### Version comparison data

* * * *

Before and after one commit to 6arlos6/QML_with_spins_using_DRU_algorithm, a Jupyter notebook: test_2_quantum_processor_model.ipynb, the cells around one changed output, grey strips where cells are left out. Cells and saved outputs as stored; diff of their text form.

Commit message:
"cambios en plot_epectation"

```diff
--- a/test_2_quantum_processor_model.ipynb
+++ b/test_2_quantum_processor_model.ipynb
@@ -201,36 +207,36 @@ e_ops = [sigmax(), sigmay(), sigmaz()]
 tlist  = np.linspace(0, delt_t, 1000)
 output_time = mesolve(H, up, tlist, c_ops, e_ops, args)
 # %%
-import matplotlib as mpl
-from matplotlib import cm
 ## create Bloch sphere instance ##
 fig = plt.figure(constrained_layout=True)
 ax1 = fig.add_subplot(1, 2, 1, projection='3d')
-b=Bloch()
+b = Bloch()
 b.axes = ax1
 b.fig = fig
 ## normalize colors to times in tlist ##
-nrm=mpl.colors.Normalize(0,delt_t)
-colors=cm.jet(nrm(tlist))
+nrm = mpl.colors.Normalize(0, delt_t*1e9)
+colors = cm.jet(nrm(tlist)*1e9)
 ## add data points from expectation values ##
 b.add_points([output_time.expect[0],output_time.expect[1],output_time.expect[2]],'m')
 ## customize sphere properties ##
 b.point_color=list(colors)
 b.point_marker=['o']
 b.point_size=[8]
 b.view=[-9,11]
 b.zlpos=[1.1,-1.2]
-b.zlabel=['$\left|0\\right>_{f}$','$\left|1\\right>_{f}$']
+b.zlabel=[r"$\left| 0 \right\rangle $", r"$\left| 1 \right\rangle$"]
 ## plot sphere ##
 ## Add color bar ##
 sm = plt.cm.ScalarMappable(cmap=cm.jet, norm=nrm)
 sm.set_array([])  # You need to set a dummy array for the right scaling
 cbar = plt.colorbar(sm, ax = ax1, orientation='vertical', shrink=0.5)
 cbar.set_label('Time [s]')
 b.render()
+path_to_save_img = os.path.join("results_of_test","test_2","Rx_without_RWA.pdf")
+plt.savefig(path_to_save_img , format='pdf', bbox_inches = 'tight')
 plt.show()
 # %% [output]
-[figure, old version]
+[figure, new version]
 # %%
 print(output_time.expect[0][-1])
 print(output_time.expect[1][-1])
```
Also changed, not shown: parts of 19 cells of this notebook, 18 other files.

* * * *

### Activity
Copy each line in the entries above where the word "colors" shows up.

### Exercise result
 ## normalize colors to times in tlist ##
-nrm=mpl.colors.Normalize(0,delt_t)
-colors=cm.jet(nrm(tlist))
+nrm = mpl.colors.Normalize(0, delt_t*1e9)
+colors = cm.jet(nrm(tlist)*1e9)
 b.point_color=list(colors)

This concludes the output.